Records drawn from a dataset
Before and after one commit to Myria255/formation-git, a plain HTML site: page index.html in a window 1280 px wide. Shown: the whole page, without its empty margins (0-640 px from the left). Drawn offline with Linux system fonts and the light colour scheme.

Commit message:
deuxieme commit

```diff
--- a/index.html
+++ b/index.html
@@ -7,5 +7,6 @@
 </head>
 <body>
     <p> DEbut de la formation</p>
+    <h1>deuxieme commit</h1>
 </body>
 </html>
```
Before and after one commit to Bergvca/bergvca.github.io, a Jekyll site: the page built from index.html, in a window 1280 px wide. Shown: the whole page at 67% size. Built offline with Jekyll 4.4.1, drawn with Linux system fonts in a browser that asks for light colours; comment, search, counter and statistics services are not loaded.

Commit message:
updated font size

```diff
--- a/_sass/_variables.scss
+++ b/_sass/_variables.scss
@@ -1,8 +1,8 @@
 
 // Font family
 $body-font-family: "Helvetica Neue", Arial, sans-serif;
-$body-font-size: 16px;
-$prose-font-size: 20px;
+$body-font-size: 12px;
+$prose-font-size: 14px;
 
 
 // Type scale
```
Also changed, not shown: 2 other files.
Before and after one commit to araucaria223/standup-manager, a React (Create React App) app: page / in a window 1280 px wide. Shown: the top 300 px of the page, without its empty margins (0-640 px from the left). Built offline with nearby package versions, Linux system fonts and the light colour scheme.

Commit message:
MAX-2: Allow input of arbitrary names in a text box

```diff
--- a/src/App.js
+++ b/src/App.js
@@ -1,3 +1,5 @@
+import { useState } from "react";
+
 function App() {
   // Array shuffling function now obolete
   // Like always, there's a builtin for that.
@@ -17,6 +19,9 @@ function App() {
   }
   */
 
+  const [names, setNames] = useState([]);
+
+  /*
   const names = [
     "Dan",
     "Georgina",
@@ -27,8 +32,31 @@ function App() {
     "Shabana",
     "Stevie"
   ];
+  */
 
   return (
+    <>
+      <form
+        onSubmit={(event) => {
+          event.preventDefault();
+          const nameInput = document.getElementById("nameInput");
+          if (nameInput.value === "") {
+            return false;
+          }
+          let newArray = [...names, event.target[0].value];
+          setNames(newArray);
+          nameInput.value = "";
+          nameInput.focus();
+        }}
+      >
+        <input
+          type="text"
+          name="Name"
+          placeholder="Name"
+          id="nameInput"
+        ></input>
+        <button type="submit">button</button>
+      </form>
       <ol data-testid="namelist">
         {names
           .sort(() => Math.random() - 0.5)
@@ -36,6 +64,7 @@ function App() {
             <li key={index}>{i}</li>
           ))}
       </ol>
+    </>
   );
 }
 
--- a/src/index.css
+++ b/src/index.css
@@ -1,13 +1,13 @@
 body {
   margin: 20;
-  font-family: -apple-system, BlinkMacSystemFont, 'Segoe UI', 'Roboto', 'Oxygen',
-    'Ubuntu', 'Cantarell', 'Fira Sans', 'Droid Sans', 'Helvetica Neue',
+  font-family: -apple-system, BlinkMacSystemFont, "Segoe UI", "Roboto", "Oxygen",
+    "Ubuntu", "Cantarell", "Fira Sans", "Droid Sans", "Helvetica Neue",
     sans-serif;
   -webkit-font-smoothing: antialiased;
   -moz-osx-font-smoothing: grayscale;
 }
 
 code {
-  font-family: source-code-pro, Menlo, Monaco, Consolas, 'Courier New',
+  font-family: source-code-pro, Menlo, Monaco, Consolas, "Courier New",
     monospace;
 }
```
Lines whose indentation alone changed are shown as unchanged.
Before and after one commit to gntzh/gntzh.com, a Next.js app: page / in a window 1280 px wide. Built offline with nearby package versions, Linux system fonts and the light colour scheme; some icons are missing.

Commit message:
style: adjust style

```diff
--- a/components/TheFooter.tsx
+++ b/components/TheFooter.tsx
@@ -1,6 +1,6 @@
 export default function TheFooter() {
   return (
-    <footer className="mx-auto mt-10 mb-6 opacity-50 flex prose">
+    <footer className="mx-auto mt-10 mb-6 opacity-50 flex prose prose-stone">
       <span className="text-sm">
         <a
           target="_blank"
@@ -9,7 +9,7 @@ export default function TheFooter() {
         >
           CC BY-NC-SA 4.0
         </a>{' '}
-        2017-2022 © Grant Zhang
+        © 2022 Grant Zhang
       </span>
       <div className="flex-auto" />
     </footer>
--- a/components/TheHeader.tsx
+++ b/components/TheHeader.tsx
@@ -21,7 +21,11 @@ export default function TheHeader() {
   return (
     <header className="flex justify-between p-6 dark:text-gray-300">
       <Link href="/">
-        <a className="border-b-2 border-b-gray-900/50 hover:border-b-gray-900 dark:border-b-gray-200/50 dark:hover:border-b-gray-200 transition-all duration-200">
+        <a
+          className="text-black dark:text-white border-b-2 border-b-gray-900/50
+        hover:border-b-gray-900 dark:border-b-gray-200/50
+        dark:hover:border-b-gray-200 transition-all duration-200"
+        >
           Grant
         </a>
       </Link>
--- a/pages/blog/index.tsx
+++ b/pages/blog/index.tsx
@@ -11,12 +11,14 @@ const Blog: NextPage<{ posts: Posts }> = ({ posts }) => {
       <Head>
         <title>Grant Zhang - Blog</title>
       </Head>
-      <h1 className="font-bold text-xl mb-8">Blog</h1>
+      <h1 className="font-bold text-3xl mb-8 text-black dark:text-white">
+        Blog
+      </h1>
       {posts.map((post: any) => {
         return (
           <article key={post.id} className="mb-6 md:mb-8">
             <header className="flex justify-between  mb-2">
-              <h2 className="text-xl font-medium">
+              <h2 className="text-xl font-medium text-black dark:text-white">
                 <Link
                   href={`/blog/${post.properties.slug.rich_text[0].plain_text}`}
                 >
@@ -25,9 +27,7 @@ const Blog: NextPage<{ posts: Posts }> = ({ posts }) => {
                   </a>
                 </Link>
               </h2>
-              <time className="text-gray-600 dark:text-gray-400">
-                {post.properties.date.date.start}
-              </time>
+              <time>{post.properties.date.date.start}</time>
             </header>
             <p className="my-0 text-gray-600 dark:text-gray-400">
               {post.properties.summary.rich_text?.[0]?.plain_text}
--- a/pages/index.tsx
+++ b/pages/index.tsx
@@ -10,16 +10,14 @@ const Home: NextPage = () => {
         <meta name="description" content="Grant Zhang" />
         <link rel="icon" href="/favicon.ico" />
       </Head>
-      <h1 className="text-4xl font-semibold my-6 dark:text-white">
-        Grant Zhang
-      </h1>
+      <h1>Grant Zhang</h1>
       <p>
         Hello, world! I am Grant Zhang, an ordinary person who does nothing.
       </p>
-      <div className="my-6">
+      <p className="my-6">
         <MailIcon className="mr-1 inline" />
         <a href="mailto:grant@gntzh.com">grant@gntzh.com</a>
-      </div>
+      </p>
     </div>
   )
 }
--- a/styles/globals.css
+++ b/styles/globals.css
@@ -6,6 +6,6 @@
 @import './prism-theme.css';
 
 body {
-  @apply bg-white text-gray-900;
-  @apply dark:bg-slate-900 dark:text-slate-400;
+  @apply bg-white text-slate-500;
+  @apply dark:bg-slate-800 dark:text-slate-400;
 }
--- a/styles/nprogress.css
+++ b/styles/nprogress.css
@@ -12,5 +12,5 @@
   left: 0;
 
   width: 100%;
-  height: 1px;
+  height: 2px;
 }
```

### Brief
Could you retype all of the entries, leaving every character unchanged?

### Written solution
Before and after one commit to Myria255/formation-git, a plain HTML site: page index.html in a window 1280 px wide. Shown: the whole page, without its empty margins (0-640 px from the left). Drawn offline with Linux system fonts and the light colour scheme.

Commit message:
deuxieme commit

```diff
--- a/index.html
+++ b/index.html
@@ -7,5 +7,6 @@
 </head>
 <body>
     <p> DEbut de la formation</p>
+    <h1>deuxieme commit</h1>
 </body>
 </html>
```
Before and after one commit to Bergvca/bergvca.github.io, a Jekyll site: the page built from index.html, in a window 1280 px wide. Shown: the whole page at 67% size. Built offline with Jekyll 4.4.1, drawn with Linux system fonts in a browser that asks for light colours; comment, search, counter and statistics services are not loaded.

Commit message:
updated font size

```diff
--- a/_sass/_variables.scss
+++ b/_sass/_variables.scss
@@ -1,8 +1,8 @@
 
 // Font family
 $body-font-family: "Helvetica Neue", Arial, sans-serif;
-$body-font-size: 16px;
-$prose-font-size: 20px;
+$body-font-size: 12px;
+$prose-font-size: 14px;
 
 
 // Type scale
```
Also changed, not shown: 2 other files.
Before and after one commit to araucaria223/standup-manager, a React (Create React App) app: page / in a window 1280 px wide. Shown: the top 300 px of the page, without its empty margins (0-640 px from the left). Built offline with nearby package versions, Linux system fonts and the light colour scheme.

Commit message:
MAX-2: Allow input of arbitrary names in a text box

```diff
--- a/src/App.js
+++ b/src/App.js
@@ -1,3 +1,5 @@
+import { useState } from "react";
+
 function App() {
   // Array shuffling function now obolete
   // Like always, there's a builtin for that.
@@ -17,6 +19,9 @@ function App() {
   }
   */
 
+  const [names, setNames] = useState([]);
+
+  /*
   const names = [
     "Dan",
     "Georgina",
@@ -27,8 +32,31 @@ function App() {
     "Shabana",
     "Stevie"
   ];
+  */
 
   return (
+    <>
+      <form
+        onSubmit={(event) => {
+          event.preventDefault();
+          const nameInput = document.getElementById("nameInput");
+          if (nameInput.value === "") {
+            return false;
+          }
+          let newArray = [...names, event.target[0].value];
+          setNames(newArray);
+          nameInput.value = "";
+          nameInput.focus();
+        }}
+      >
+        <input
+          type="text"
+          name="Name"
+          placeholder="Name"
+          id="nameInput"
+        ></input>
+        <button type="submit">button</button>
+      </form>
       <ol data-testid="namelist">
         {names
           .sort(() => Math.random() - 0.5)
@@ -36,6 +64,7 @@ function App() {
             <li key={index}>{i}</li>
           ))}
       </ol>
+    </>
   );
 }
 
--- a/src/index.css
+++ b/src/index.css
@@ -1,13 +1,13 @@
 body {
   margin: 20;
-  font-family: -apple-system, BlinkMacSystemFont, 'Segoe UI', 'Roboto', 'Oxygen',
-    'Ubuntu', 'Cantarell', 'Fira Sans', 'Droid Sans', 'Helvetica Neue',
+  font-family: -apple-system, BlinkMacSystemFont, "Segoe UI", "Roboto", "Oxygen",
+    "Ubuntu", "Cantarell", "Fira Sans", "Droid Sans", "Helvetica Neue",
     sans-serif;
   -webkit-font-smoothing: antialiased;
   -moz-osx-font-smoothing: grayscale;
 }
 
 code {
-  font-family: source-code-pro, Menlo, Monaco, Consolas, 'Courier New',
+  font-family: source-code-pro, Menlo, Monaco, Consolas, "Courier New",
     monospace;
 }
```
Lines whose indentation alone changed are shown as unchanged.
Before and after one commit to gntzh/gntzh.com, a Next.js app: page / in a window 1280 px wide. Built offline with nearby package versions, Linux system fonts and the light colour scheme; some icons are missing.

Commit message:
style: adjust style

```diff
--- a/components/TheFooter.tsx
+++ b/components/TheFooter.tsx
@@ -1,6 +1,6 @@
 export default function TheFooter() {
   return (
-    <footer className="mx-auto mt-10 mb-6 opacity-50 flex prose">
+    <footer className="mx-auto mt-10 mb-6 opacity-50 flex prose prose-stone">
       <span className="text-sm">
         <a
           target="_blank"
@@ -9,7 +9,7 @@ export default function TheFooter() {
         >
           CC BY-NC-SA 4.0
         </a>{' '}
-        2017-2022 © Grant Zhang
+        © 2022 Grant Zhang
       </span>
       <div className="flex-auto" />
     </footer>
--- a/components/TheHeader.tsx
+++ b/components/TheHeader.tsx
@@ -21,7 +21,11 @@ export default function TheHeader() {
   return (
     <header className="flex justify-between p-6 dark:text-gray-300">
       <Link href="/">
-        <a className="border-b-2 border-b-gray-900/50 hover:border-b-gray-900 dark:border-b-gray-200/50 dark:hover:border-b-gray-200 transition-all duration-200">
+        <a
+          className="text-black dark:text-white border-b-2 border-b-gray-900/50
+        hover:border-b-gray-900 dark:border-b-gray-200/50
+        dark:hover:border-b-gray-200 transition-all duration-200"
+        >
           Grant
         </a>
       </Link>
--- a/pages/blog/index.tsx
+++ b/pages/blog/index.tsx
@@ -11,12 +11,14 @@ const Blog: NextPage<{ posts: Posts }> = ({ posts }) => {
       <Head>
         <title>Grant Zhang - Blog</title>
       </Head>
-      <h1 className="font-bold text-xl mb-8">Blog</h1>
+      <h1 className="font-bold text-3xl mb-8 text-black dark:text-white">
+        Blog
+      </h1>
       {posts.map((post: any) => {
         return (
           <article key={post.id} className="mb-6 md:mb-8">
             <header className="flex justify-between  mb-2">
-              <h2 className="text-xl font-medium">
+              <h2 className="text-xl font-medium text-black dark:text-white">
                 <Link
                   href={`/blog/${post.properties.slug.rich_text[0].plain_text}`}
                 >
@@ -25,9 +27,7 @@ const Blog: NextPage<{ posts: Posts }> = ({ posts }) => {
                   </a>
                 </Link>
               </h2>
-              <time className="text-gray-600 dark:text-gray-400">
-                {post.properties.date.date.start}
-              </time>
+              <time>{post.properties.date.date.start}</time>
             </header>
             <p className="my-0 text-gray-600 dark:text-gray-400">
               {post.properties.summary.rich_text?.[0]?.plain_text}
--- a/pages/index.tsx
+++ b/pages/index.tsx
@@ -10,16 +10,14 @@ const Home: NextPage = () => {
         <meta name="description" content="Grant Zhang" />
         <link rel="icon" href="/favicon.ico" />
       </Head>
-      <h1 className="text-4xl font-semibold my-6 dark:text-white">
-        Grant Zhang
-      </h1>
+      <h1>Grant Zhang</h1>
       <p>
         Hello, world! I am Grant Zhang, an ordinary person who does nothing.
       </p>
-      <div className="my-6">
+      <p className="my-6">
         <MailIcon className="mr-1 inline" />
         <a href="mailto:grant@gntzh.com">grant@gntzh.com</a>
-      </div>
+      </p>
     </div>
   )
 }
--- a/styles/globals.css
+++ b/styles/globals.css
@@ -6,6 +6,6 @@
 @import './prism-theme.css';
 
 body {
-  @apply bg-white text-gray-900;
-  @apply dark:bg-slate-900 dark:text-slate-400;
+  @apply bg-white text-slate-500;
+  @apply dark:bg-slate-800 dark:text-slate-400;
 }
--- a/styles/nprogress.css
+++ b/styles/nprogress.css
@@ -12,5 +12,5 @@
   left: 0;
 
   width: 100%;
-  height: 1px;
+  height: 2px;
 }
```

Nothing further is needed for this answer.